What you need to do: Using the records below, give the number of lines where the word "display" appears, with no further output.

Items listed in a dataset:
####

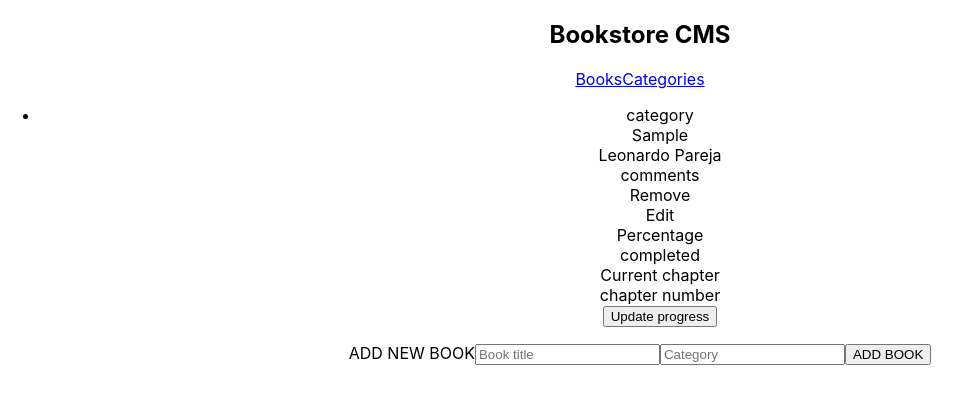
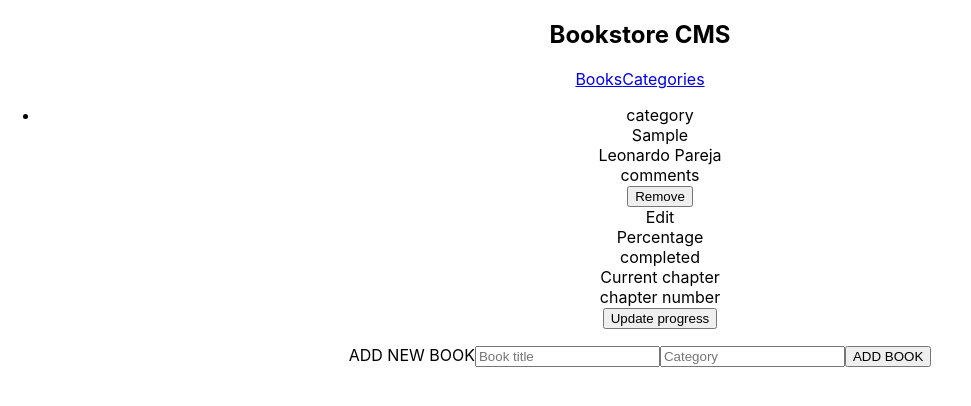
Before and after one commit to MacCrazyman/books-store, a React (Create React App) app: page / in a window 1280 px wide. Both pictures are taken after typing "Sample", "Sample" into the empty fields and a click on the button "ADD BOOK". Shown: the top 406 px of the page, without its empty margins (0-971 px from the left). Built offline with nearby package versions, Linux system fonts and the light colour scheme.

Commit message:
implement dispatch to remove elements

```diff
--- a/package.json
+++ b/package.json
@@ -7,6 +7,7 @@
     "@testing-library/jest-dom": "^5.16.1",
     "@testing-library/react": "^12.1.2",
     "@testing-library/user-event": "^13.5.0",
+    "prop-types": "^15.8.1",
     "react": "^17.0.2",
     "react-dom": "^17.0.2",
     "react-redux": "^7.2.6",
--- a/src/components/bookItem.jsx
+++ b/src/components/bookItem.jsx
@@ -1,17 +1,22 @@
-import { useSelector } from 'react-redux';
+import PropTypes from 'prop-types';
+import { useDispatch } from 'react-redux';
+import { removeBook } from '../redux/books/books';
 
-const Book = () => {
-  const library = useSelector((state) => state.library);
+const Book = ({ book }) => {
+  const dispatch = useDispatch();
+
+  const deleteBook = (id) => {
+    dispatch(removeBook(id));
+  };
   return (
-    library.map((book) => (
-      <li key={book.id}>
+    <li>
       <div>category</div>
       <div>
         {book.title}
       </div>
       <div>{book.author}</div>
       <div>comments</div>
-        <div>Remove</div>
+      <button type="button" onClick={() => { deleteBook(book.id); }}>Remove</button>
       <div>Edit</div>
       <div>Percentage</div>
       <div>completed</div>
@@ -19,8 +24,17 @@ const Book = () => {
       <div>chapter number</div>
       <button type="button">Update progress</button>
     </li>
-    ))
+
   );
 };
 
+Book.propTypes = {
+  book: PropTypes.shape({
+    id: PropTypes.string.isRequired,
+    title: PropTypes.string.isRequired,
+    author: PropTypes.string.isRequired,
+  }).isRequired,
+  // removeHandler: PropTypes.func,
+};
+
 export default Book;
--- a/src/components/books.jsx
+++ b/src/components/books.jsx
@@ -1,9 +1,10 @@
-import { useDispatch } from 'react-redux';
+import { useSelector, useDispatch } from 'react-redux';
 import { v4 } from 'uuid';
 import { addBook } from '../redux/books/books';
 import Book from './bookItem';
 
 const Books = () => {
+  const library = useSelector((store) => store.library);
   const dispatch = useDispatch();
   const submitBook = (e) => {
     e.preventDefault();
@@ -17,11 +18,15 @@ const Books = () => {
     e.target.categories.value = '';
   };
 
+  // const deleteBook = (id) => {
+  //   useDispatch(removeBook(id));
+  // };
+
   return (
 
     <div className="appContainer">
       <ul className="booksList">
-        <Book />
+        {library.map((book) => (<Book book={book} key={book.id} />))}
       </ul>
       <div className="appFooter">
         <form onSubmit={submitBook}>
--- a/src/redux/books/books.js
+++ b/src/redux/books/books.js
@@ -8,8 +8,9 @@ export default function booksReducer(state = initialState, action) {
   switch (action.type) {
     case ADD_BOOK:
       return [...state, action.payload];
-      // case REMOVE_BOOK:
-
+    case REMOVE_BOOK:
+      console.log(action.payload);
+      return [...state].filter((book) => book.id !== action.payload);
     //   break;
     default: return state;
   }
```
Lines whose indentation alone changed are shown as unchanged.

####

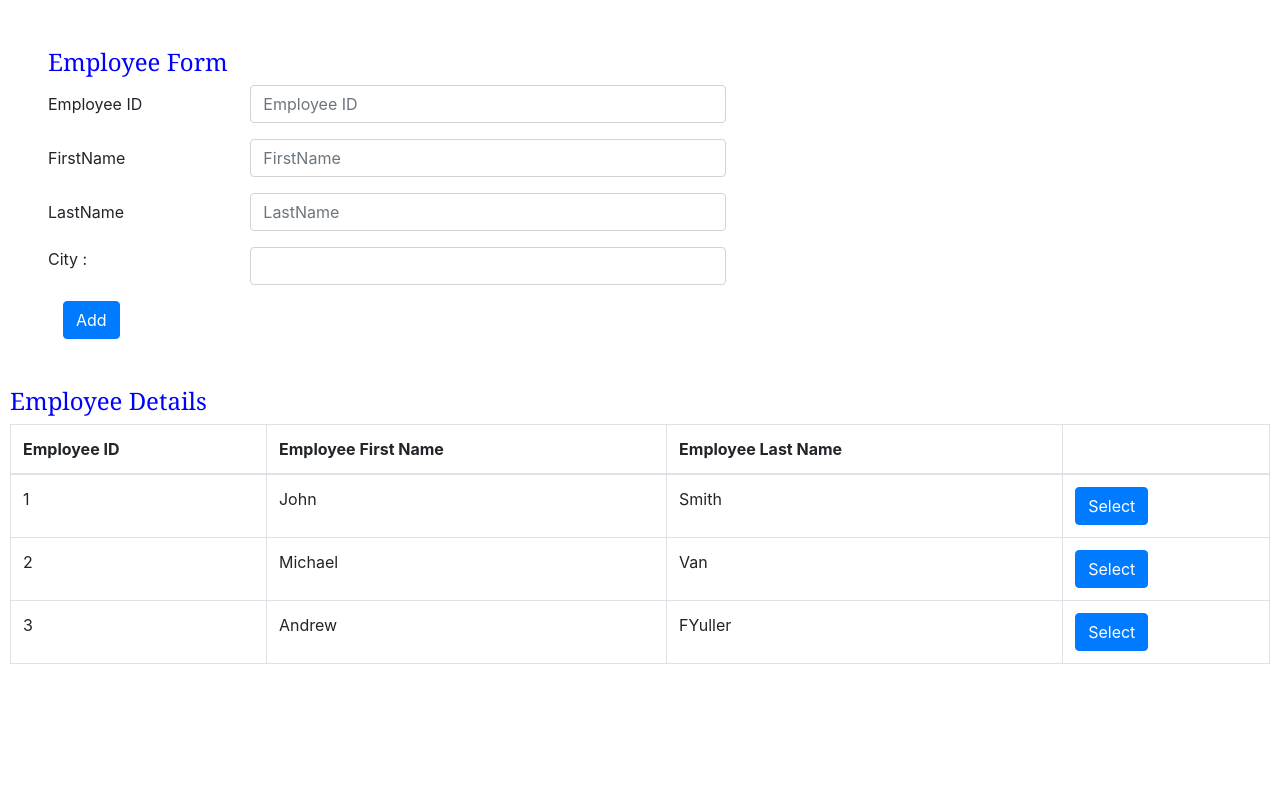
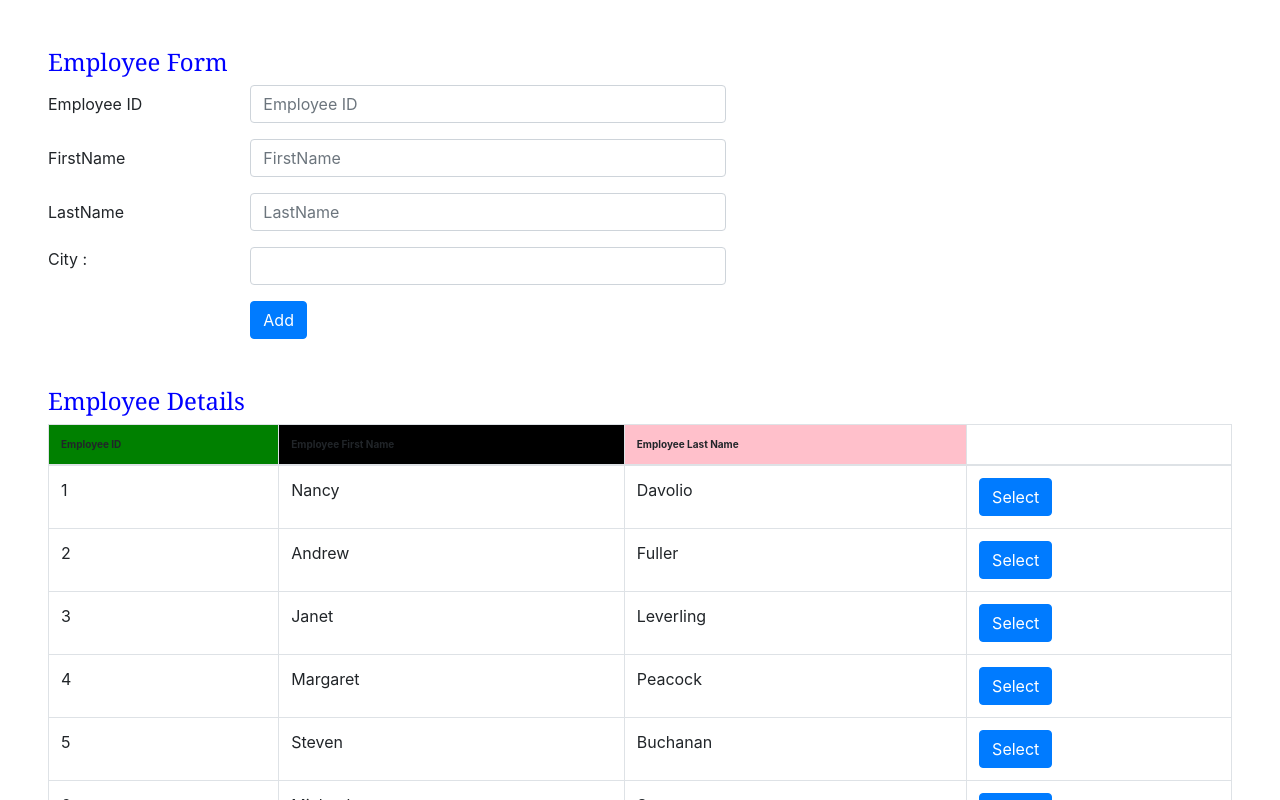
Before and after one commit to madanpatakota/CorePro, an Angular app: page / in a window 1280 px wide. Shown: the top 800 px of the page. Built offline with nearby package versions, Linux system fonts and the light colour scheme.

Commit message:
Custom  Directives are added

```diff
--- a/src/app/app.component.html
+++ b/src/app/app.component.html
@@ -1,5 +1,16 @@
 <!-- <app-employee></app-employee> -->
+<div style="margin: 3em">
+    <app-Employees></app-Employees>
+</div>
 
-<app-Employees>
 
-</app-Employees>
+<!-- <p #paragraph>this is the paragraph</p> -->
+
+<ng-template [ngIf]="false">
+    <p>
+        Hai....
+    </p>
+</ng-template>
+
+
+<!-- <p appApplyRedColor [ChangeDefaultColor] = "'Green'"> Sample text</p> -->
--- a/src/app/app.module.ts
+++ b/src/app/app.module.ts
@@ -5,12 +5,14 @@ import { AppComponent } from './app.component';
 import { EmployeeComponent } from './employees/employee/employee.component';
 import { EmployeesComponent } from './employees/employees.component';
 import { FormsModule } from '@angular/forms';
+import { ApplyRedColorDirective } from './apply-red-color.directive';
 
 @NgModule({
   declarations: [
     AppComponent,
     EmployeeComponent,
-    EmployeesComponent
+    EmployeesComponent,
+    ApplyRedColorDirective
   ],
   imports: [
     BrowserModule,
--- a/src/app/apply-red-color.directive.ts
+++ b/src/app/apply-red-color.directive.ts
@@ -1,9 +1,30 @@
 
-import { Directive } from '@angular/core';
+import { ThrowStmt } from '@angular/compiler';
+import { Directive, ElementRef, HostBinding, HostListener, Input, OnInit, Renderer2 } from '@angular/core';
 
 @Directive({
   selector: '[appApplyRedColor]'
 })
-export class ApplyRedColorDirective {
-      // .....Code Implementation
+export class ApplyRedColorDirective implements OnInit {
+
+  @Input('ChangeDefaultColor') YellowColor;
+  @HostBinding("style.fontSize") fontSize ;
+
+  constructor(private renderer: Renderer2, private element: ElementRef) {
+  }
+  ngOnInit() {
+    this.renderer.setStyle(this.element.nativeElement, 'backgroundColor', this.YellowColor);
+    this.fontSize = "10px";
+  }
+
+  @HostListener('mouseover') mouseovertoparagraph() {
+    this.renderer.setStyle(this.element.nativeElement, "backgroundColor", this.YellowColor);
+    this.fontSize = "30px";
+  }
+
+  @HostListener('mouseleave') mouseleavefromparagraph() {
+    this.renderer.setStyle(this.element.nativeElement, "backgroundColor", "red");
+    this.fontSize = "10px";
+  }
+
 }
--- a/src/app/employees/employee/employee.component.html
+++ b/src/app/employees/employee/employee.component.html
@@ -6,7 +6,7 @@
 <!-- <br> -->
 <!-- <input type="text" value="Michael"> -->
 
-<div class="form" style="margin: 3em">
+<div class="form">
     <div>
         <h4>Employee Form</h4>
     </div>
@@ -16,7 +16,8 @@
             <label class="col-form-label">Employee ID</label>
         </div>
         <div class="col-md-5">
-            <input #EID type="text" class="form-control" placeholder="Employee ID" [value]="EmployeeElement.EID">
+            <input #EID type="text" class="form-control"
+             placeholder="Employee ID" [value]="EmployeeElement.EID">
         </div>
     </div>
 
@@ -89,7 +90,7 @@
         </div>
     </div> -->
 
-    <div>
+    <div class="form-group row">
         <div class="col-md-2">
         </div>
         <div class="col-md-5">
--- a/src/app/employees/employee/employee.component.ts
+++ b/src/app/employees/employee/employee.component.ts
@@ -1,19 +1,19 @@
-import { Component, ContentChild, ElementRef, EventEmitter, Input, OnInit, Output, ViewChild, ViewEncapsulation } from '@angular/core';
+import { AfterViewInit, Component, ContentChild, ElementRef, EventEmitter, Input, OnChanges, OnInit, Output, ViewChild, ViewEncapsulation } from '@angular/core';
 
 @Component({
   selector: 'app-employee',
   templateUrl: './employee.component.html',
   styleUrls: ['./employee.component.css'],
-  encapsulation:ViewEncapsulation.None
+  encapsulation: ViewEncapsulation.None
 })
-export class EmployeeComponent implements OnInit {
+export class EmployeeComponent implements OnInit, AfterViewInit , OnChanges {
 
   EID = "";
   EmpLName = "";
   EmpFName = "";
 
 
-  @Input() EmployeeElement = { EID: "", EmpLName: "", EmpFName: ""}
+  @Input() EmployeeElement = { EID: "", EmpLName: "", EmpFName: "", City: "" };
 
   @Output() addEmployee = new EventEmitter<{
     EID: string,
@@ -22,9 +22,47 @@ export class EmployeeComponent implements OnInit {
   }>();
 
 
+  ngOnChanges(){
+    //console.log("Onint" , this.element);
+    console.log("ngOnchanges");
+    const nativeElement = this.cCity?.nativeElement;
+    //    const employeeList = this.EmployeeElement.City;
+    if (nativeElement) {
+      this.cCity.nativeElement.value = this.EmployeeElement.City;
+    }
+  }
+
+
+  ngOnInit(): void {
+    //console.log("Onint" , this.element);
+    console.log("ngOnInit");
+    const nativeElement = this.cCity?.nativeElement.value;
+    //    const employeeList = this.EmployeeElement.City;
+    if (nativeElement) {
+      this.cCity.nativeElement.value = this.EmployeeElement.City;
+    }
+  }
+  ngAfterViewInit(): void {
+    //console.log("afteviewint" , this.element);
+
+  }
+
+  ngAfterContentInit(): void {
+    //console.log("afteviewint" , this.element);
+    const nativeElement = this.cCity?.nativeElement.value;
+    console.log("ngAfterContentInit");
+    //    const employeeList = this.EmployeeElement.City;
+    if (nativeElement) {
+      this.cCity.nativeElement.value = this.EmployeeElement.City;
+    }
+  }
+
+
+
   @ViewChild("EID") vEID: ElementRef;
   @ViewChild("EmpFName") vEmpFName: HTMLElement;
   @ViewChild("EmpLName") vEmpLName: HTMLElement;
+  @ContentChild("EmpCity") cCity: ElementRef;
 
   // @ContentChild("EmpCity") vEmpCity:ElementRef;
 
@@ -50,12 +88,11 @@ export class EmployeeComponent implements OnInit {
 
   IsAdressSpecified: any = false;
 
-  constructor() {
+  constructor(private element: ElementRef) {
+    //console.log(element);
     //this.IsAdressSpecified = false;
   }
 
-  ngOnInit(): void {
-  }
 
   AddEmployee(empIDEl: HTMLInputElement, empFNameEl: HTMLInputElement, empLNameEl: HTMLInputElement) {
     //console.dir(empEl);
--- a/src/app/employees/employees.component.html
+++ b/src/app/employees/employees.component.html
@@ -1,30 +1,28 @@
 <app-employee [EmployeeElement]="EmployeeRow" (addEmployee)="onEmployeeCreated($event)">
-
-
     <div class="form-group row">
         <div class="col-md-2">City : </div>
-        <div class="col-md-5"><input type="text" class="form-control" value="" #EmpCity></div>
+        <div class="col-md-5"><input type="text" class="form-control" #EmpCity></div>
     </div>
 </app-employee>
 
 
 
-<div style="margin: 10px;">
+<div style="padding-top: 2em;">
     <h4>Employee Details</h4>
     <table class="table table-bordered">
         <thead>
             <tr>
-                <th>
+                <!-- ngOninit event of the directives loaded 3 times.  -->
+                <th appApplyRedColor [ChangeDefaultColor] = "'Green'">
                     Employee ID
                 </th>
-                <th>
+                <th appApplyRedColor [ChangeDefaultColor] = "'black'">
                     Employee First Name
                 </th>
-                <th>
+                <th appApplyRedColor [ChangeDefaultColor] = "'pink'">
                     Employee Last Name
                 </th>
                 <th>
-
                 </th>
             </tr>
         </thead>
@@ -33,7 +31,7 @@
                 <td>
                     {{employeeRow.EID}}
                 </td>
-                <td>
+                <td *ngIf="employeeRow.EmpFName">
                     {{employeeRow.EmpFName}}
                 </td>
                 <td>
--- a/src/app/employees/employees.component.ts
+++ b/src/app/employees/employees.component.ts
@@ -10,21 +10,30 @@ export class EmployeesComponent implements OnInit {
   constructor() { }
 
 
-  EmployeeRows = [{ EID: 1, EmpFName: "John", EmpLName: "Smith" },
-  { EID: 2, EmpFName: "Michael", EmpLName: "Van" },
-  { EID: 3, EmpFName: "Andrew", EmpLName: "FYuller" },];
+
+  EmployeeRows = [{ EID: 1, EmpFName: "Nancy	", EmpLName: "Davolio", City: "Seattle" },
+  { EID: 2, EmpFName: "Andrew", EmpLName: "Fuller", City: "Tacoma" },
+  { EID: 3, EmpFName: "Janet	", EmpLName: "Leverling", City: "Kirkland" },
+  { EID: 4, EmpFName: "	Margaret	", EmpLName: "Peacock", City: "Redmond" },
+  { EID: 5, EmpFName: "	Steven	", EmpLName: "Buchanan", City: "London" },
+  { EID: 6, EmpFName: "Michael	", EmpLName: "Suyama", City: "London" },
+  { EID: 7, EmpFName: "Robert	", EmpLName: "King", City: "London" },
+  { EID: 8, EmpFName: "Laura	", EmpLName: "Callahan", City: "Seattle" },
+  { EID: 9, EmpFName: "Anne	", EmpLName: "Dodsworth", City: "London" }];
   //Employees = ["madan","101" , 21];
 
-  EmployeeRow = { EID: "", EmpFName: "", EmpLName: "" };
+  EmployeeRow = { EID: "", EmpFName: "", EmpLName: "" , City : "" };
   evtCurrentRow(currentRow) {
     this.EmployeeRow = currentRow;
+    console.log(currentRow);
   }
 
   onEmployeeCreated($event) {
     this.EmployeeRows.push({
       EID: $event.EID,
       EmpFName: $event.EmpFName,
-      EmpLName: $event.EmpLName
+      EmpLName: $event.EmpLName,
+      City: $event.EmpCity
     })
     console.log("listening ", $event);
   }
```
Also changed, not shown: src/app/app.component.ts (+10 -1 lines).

####

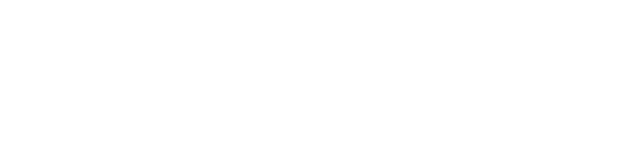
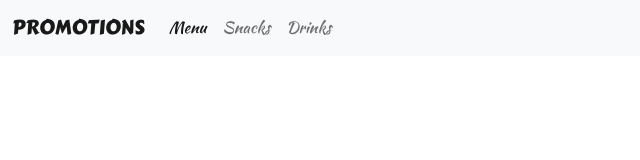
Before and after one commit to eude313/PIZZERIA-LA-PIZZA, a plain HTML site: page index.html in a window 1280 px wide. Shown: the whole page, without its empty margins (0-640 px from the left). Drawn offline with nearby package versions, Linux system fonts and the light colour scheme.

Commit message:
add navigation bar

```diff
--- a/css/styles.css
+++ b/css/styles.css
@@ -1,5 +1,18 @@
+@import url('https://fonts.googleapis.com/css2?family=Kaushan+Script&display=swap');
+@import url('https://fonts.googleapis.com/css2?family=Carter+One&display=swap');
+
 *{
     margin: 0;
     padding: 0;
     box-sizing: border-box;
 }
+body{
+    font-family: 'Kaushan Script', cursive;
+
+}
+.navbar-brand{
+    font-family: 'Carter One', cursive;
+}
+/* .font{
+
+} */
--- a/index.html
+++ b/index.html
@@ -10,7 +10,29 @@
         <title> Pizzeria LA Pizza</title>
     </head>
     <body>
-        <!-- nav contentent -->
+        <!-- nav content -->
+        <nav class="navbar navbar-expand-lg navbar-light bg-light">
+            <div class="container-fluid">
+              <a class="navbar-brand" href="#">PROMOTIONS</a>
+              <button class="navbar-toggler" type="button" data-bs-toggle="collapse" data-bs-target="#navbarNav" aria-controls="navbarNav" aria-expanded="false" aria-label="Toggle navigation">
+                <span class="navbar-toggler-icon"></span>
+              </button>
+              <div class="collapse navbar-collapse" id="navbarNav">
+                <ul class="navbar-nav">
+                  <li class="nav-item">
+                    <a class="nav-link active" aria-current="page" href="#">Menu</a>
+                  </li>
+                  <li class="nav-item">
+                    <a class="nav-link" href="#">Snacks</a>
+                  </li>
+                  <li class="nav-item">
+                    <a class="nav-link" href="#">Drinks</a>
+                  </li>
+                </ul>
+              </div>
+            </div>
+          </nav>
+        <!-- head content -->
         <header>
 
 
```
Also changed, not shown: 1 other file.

####

Result of the task: 2